Hi fellows!

Just stumbled upon this: A123 ANR26650M1-B 2400mAh 3.3V 26650 Bench Test Results...an extraordinary battery, with issues @ E-Cigarette Forum

All of those LiFePO4 discharge curves I've seen seem to start below 3,6V full no-load SoC. What gives? 

 

Cheers Party

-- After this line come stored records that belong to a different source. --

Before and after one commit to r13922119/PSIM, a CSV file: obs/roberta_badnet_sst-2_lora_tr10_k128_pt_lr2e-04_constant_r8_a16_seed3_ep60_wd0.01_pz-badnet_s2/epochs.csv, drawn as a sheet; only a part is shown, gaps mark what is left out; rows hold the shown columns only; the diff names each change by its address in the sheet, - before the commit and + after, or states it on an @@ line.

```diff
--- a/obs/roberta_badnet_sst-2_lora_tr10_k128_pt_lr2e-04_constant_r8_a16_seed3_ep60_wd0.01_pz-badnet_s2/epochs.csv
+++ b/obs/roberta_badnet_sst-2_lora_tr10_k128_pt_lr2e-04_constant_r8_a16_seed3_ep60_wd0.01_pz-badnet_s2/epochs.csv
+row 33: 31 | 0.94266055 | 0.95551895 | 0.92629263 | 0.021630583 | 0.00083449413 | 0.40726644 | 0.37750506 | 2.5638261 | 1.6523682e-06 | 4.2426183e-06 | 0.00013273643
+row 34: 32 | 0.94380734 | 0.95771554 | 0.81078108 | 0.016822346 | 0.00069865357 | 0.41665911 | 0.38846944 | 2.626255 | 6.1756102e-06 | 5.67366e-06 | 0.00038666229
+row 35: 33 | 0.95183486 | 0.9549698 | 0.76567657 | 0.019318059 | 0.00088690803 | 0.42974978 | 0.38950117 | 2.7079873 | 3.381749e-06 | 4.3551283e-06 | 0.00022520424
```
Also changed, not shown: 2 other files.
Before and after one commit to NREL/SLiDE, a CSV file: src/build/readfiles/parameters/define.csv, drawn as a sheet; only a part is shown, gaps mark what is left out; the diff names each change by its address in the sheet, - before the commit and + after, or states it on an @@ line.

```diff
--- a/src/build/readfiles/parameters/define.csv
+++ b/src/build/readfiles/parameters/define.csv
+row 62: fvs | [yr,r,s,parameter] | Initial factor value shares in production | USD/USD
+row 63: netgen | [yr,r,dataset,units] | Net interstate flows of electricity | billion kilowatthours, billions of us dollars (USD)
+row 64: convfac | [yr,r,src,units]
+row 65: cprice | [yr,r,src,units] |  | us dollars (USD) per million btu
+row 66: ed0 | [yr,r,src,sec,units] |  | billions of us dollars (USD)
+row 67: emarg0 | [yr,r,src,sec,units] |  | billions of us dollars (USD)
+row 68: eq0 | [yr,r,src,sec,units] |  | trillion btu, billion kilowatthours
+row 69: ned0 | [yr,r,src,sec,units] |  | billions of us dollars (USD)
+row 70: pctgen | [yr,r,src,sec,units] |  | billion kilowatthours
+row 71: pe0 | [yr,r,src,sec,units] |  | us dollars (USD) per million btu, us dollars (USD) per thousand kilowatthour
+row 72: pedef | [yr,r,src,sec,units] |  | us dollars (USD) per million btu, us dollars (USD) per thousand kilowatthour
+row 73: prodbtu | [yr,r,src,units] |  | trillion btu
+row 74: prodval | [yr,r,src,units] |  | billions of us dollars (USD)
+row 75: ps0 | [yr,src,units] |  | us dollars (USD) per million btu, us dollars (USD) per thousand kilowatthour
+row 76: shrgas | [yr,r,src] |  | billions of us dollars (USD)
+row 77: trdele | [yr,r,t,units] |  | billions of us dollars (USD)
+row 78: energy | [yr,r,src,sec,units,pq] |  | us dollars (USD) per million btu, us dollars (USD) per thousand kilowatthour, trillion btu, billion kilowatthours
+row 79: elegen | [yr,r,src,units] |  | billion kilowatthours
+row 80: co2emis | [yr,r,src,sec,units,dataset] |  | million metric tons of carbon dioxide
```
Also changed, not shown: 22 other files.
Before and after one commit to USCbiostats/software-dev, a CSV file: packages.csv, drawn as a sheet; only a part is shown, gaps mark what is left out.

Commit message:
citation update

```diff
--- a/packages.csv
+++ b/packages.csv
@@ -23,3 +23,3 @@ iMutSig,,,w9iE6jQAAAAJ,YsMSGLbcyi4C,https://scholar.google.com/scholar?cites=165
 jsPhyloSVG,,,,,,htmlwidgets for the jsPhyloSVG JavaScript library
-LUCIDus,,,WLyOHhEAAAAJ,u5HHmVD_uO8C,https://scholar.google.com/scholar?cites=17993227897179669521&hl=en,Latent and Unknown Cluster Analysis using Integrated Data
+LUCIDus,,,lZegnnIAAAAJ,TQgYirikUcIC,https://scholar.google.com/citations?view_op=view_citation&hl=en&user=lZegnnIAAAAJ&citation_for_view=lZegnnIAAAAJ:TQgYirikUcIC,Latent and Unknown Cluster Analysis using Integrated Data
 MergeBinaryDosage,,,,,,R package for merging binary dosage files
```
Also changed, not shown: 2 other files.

Edited by: Barkuti on 10/23/2016 - 20:38
shadockan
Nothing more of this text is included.